Pacific Ethanol, a California company that makes biofuel blended with gasoline, took $ 9.9 million. Several Pacific Ethanol facilities have been cited for breaking water and air pollution laws year after year, racking up $ 2.6 million in environmental fines over the past five years, according to a database. Environmental Protection Agency (EPA) data.
In 2017, the Sierra Club sued the company, arguing that its bioethanol plant in Beijing, Ill., Had “brazenly and consistently violated its license to pollute water for years, “releasing hot, polluted sewage into the Illinois River.
Rob Weinstock, an environmental attorney who worked on the Illinois v Pacific Ethanol case, said the company has repeatedly failed to correct problems at its Beijing plant and has blocked off regulators asking permission to conduct a study on the effects of discharging warmer water into the river, and then delaying this study.
Paul Koehler, spokesman for Pacific Ethanol, disputed EPA data showing the company was fined $ 2.6 million, claiming it was fined less than half of this amount and that many sanctions were linked to problems that she had self-declared.
He said the company produces low-carbon renewable fuel and aims to reduce emissions.

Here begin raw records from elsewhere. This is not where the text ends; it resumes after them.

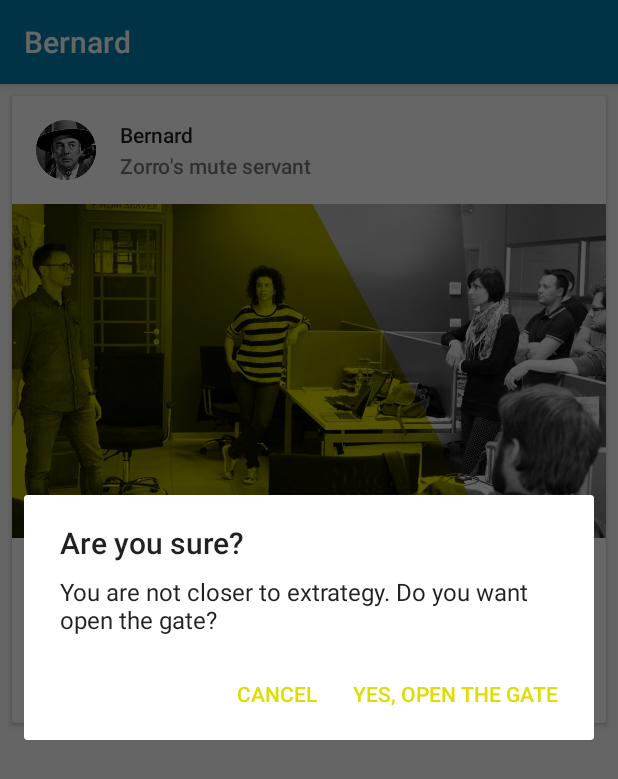
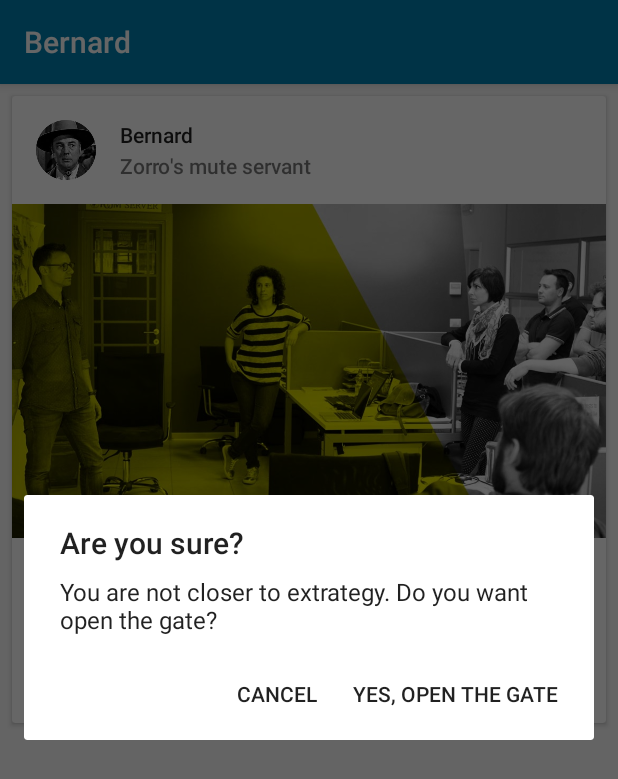
Before and after one commit to save91/bernardo, an Android app: the screen it shows after launch (MainActivity), after a tap on "GATE", on a phone screen of 412 x 824 dp. Shown: the top 779 px of the screen. Run offline under Robolectric (Android 15) with nearby library versions, the phone set to English and light mode, and no system bars.

Commit message:
Improve the ui behaviour

```diff
--- a/android-app/app/build.gradle
+++ b/android-app/app/build.gradle
@@ -24,6 +24,7 @@ android {
 
 dependencies {
     implementation fileTree(dir: 'libs', include: ['*.jar'])
+    implementation "android.arch.lifecycle:extensions:1.1.1"
     implementation 'com.android.support:appcompat-v7:28.0.0'
     implementation 'com.android.support:cardview-v7:28.0.0'
     implementation 'com.android.support.constraint:constraint-layout:1.1.3'
--- a/android-app/app/src/main/java/net/extrategy/bernardo/network/BernardoNetworkService.java
+++ b/android-app/app/src/main/java/net/extrategy/bernardo/network/BernardoNetworkService.java
@@ -1,10 +1,13 @@
 package net.extrategy.bernardo.network;
 
+import android.arch.lifecycle.LiveData;
+import android.arch.lifecycle.MutableLiveData;
 import android.content.Context;
 import android.content.Intent;
 import android.util.Log;
 
 import net.extrategy.bernardo.AppExecutors;
+import net.extrategy.bernardo.R;
 
 import retrofit2.Call;
 import retrofit2.Retrofit;
@@ -18,6 +21,11 @@ public class BernardoNetworkService {
     private static BernardoNetworkService sInstance;
     private static BernardoAPI sBernardoAPI;
     private final Context mContext;
+
+    private static MutableLiveData<Boolean> mIsOpeningTheDoor;
+    private static MutableLiveData<Boolean> mIsOpeningTheGate;
+    private static MutableLiveData<String> mSuccess;
+    private static MutableLiveData<String> mError;
 
     private final AppExecutors mExecutors;
 
@@ -36,6 +44,16 @@ public class BernardoNetworkService {
                         .addConverterFactory(GsonConverterFactory.create())
                         .build();
                 sBernardoAPI = retrofit.create(BernardoAPI.class);
+                mIsOpeningTheDoor = new MutableLiveData<>();
+                mIsOpeningTheGate = new MutableLiveData<>();
+                mSuccess = new MutableLiveData<>();
+                mError = new MutableLiveData<>();
+
+                mIsOpeningTheDoor.postValue(false);
+                mIsOpeningTheGate.postValue(false);
+                mSuccess.postValue(null);
+                mError.postValue(null);
+
                 Log.d(TAG, "Made new network data source");
             }
         }
@@ -71,30 +89,54 @@ public class BernardoNetworkService {
 
     public void openDoor() {
         Log.d(TAG, "open door");
+        mIsOpeningTheDoor.postValue(true);
 
         mExecutors.networkIO().execute(() -> {
             Call<BernardoResponse> callDoor = sBernardoAPI.door();
             try {
                 BernardoResponse result = callDoor.execute().body();
                 Log.d(TAG, result.message);
+                mSuccess.postValue(mContext.getResources().getString(R.string.success_door));
             } catch (Exception e) {
+                mError.postValue(mContext.getResources().getString(R.string.error));
                 e.printStackTrace();
             }
+            mIsOpeningTheDoor.postValue(false);
         });
     }
 
     public void openGate() {
         Log.d(TAG, "open gate");
+        mIsOpeningTheGate.postValue(true);
 
         mExecutors.networkIO().execute(() -> {
             Call<BernardoResponse> callDoor = sBernardoAPI.gate();
             try {
                 BernardoResponse result = callDoor.execute().body();
                 Log.d(TAG, result.message);
+                mSuccess.postValue(mContext.getResources().getString(R.string.success_gate));
             } catch (Exception e) {
+                mError.postValue(mContext.getResources().getString(R.string.error));
                 e.printStackTrace();
             }
+            mIsOpeningTheGate.postValue(false);
         });
     }
 
+    public LiveData<Boolean> isOpeningTheDoor() {
+        return mIsOpeningTheDoor;
+    }
+
+    public LiveData<Boolean> isOpeningTheGate() {
+        return mIsOpeningTheGate;
+    }
+
+    public LiveData<String> onSuccess() {
+        return mSuccess;
+    }
+
+    public LiveData<String> onError() {
+        return mError;
+    }
+
 }
--- a/android-app/app/src/main/java/net/extrategy/bernardo/ui/MainActivity.java
+++ b/android-app/app/src/main/java/net/extrategy/bernardo/ui/MainActivity.java
@@ -1,9 +1,11 @@
 package net.extrategy.bernardo.ui;
 
+import android.arch.lifecycle.ViewModelProviders;
 import android.content.DialogInterface;
 import android.support.v7.app.AlertDialog;
 import android.support.v7.app.AppCompatActivity;
 import android.os.Bundle;
+import android.util.Log;
 import android.view.View;
 import android.widget.Button;
 import android.widget.Toast;
@@ -14,6 +16,8 @@ import net.extrategy.bernardo.utilities.InjectorUtils;
 
 public class MainActivity extends AppCompatActivity {
     private static final String TAG = MainActivity.class.getSimpleName();
+
+    private MainActivityViewModel mViewModel;
 
     private Button mButtonDoor;
     private Button mButtonGate;
@@ -39,6 +43,33 @@ public class MainActivity extends AppCompatActivity {
         mButtonDoor.setOnClickListener((View v) -> mAlertDoor.show());
 
         mButtonGate.setOnClickListener((View v) -> mAlertGate.show());
+
+        MainViewModelFactory factory = InjectorUtils.provideMainViewModelFactory(this);
+        mViewModel = ViewModelProviders.of(this, factory).get(MainActivityViewModel.class);
+
+        mViewModel.isOpeningTheDoor().observe(this, loading -> {
+            if (loading != null) {
+                mButtonDoor.setEnabled(!loading);
+            }
+        });
+
+        mViewModel.isOpeningTheGate().observe(this, loading -> {
+            if (loading != null) {
+                mButtonGate.setEnabled(!loading);
+            }
+        });
+
+        mViewModel.onError().observe(this, error -> {
+            if (error != null) {
+                showToast(error);
+            }
+        });
+
+        mViewModel.onSuccess().observe(this, success -> {
+            if (success != null) {
+                showToast(success);
+            }
+        });
 
     }
 
@@ -75,4 +106,8 @@ public class MainActivity extends AppCompatActivity {
 
         return builder.create();
     }
+
+    private void showToast(String message) {
+        Toast.makeText(this, message, Toast.LENGTH_LONG).show();
+    }
 }
--- /dev/null
+++ b/android-app/app/src/main/java/net/extrategy/bernardo/ui/MainActivityViewModel.java
@@ -0,0 +1,31 @@
+package net.extrategy.bernardo.ui;
+
+import android.arch.lifecycle.LiveData;
+import android.arch.lifecycle.ViewModel;
+
+import net.extrategy.bernardo.network.BernardoNetworkService;
+
+public class MainActivityViewModel extends ViewModel {
+    private BernardoNetworkService mBernardoNetwordService;
+
+    public MainActivityViewModel(BernardoNetworkService networkService) {
+        mBernardoNetwordService = networkService;
+    }
+
+    public LiveData<Boolean> isOpeningTheDoor() {
+        return mBernardoNetwordService.isOpeningTheDoor();
+    }
+
+    public LiveData<Boolean> isOpeningTheGate() {
+        return mBernardoNetwordService.isOpeningTheGate();
+    }
+
+    public LiveData<String> onError() {
+        return mBernardoNetwordService.onError();
+    }
+
+    public LiveData<String> onSuccess() {
+        return mBernardoNetwordService.onSuccess();
+    }
+
+}
--- /dev/null
+++ b/android-app/app/src/main/java/net/extrategy/bernardo/ui/MainViewModelFactory.java
@@ -0,0 +1,21 @@
+package net.extrategy.bernardo.ui;
+
+import android.arch.lifecycle.ViewModel;
+import android.arch.lifecycle.ViewModelProvider;
+
+import net.extrategy.bernardo.network.BernardoNetworkService;
+
+public class MainViewModelFactory extends ViewModelProvider.NewInstanceFactory {
+
+    private final BernardoNetworkService mNetworkService;
+
+    public MainViewModelFactory(BernardoNetworkService networkService) {
+        mNetworkService = networkService;
+    }
+
+    @Override
+    public <T extends ViewModel> T create(Class<T> modelClass) {
+        //noinspection unchecked
+        return (T) new MainActivityViewModel(mNetworkService);
+    }
+}
--- a/android-app/app/src/main/java/net/extrategy/bernardo/utilities/InjectorUtils.java
+++ b/android-app/app/src/main/java/net/extrategy/bernardo/utilities/InjectorUtils.java
@@ -4,6 +4,7 @@ import android.content.Context;
 
 import net.extrategy.bernardo.AppExecutors;
 import net.extrategy.bernardo.network.BernardoNetworkService;
+import net.extrategy.bernardo.ui.MainViewModelFactory;
 
 public class InjectorUtils {
 
@@ -12,4 +13,9 @@ public class InjectorUtils {
         return BernardoNetworkService.getInstance(context.getApplicationContext(), executors);
     }
 
+    public static MainViewModelFactory provideMainViewModelFactory(Context context) {
+        BernardoNetworkService networkService = provideNetworService(context.getApplicationContext());
+        return new MainViewModelFactory(networkService);
+    }
+
 }
--- /dev/null
+++ b/android-app/app/src/main/res/drawable/button_text.xml
@@ -0,0 +1,9 @@
+<?xml version="1.0" encoding="utf-8"?>
+<selector xmlns:android="http://schemas.android.com/apk/res/android" >
+    <item
+        android:color="@color/black"
+        android:state_enabled="true" />
+    <item
+        android:color="@color/gray"
+        android:state_enabled="false" />
+</selector>
--- a/android-app/app/src/main/res/layout-land/activity_main.xml
+++ b/android-app/app/src/main/res/layout-land/activity_main.xml
@@ -93,7 +93,7 @@
                 android:minWidth="0dp"
                 android:paddingStart="8dp"
                 android:paddingEnd="8dp"
-                android:textColor="#DE000000"
+                android:textColor="@drawable/button_text"
                 android:text="@string/btn_gate"
                 app:layout_constraintTop_toBottomOf="@+id/supporting_text"
                 app:layout_constraintStart_toStartOf="parent"
@@ -110,7 +110,7 @@
                 android:paddingStart="8dp"
                 android:paddingEnd="8dp"
                 android:text="@string/btn_door"
-                android:textColor="#DE000000"
+                android:textColor="@drawable/button_text"
                 app:layout_constraintEnd_toEndOf="parent"
                 app:layout_constraintTop_toTopOf="@+id/button_gate" />
 
--- a/android-app/app/src/main/res/layout/activity_main.xml
+++ b/android-app/app/src/main/res/layout/activity_main.xml
@@ -106,7 +106,7 @@
                 android:minWidth="0dp"
                 android:paddingStart="8dp"
                 android:paddingEnd="8dp"
-                android:textColor="#DE000000"
+                android:textColor="@drawable/button_text"
                 android:text="@string/btn_gate"
                 app:layout_constraintTop_toBottomOf="@+id/supporting_text"
                 app:layout_constraintStart_toStartOf="parent"
@@ -123,7 +123,7 @@
                 android:paddingStart="8dp"
                 android:paddingEnd="8dp"
                 android:text="@string/btn_door"
-                android:textColor="#DE000000"
+                android:textColor="@drawable/button_text"
                 app:layout_constraintEnd_toEndOf="parent"
                 app:layout_constraintTop_toTopOf="@+id/button_gate" />
 
--- a/android-app/app/src/main/res/values/colors.xml
+++ b/android-app/app/src/main/res/values/colors.xml
@@ -2,5 +2,7 @@
 <resources>
     <color name="colorPrimary">#0080af</color>
     <color name="colorPrimaryDark">#00658b</color>
-    <color name="colorAccent">#dedc00</color>
+    <color name="colorAccent">@color/black</color>
+    <color name="black">#de000000</color>
+    <color name="gray">#888888</color>
 </resources>
--- a/android-app/app/src/main/res/values/strings.xml
+++ b/android-app/app/src/main/res/values/strings.xml
@@ -6,7 +6,8 @@
     <string name="action_settings">Settings</string>
     <string name="company_name">extrategy</string>
     <string name="open">I\'m opening the door...</string>
-    <string name="success_open">The door is open</string>
+    <string name="success_door">The door is open</string>
+    <string name="success_gate">The gate is open</string>
     <string name="error">Error, check your connection</string>
     <string name="ip_hint">Address</string>
     <string name="port_hint">Port</string>
```
Also changed, not shown: 7 other files.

Many conservationists, however, argue that growing corn to produce ethanol to mix with gasoline damages the environment and still results in air pollution.
Koehler said most of the company’s breaches over the past five years have been in California and stemmed from equipment failures that Pacific Ethanol has self-declared in trying to fix.
A second company, Perma-Fix Environmental Services, a waste management company, took out a loan of $ 5.7 million. He has been fined $ 390,000 in the past five years, according to the EPA database. Perma-Fix saw its income in May increase 112% at $ 24.9 million, compared to the same period last year. This works out to about $ 1.2 million for shareholders.
A third company, chemicals maker LSB Industries, received $ 10 million. LSB Industries has incurred $ 236,000 in federal environmental fines since 2015, according to the EPA. In 2014, the company and its subsidiaries paid $ 725,000 in penalties to address alleged federal and state air quality violations at 10 nitric acid plants in four states, Oklahoma, Alabama, Arkansas and Texas.
In total, at least nine companies that have been fined for environmental violations in the past five years have received $ 35 million. These figures are based on the filings of publicly traded companies in regulatory filings. The total total is probably much higher.
There are no restrictions on companies with environmental violations accepting PPP loans, but liability experts say the government should scrutinize them carefully before disbursing aid.
“It all comes down to a question of financial responsibility,” said Chris Saeger, director of strategic initiatives at Accountable.US.
“If you’ve proven that you’re bad with money, if you’ve proven that you are costing your shareholders and your business because of environmental violations, then you’re probably not going to be accountable to us, the taxpayers.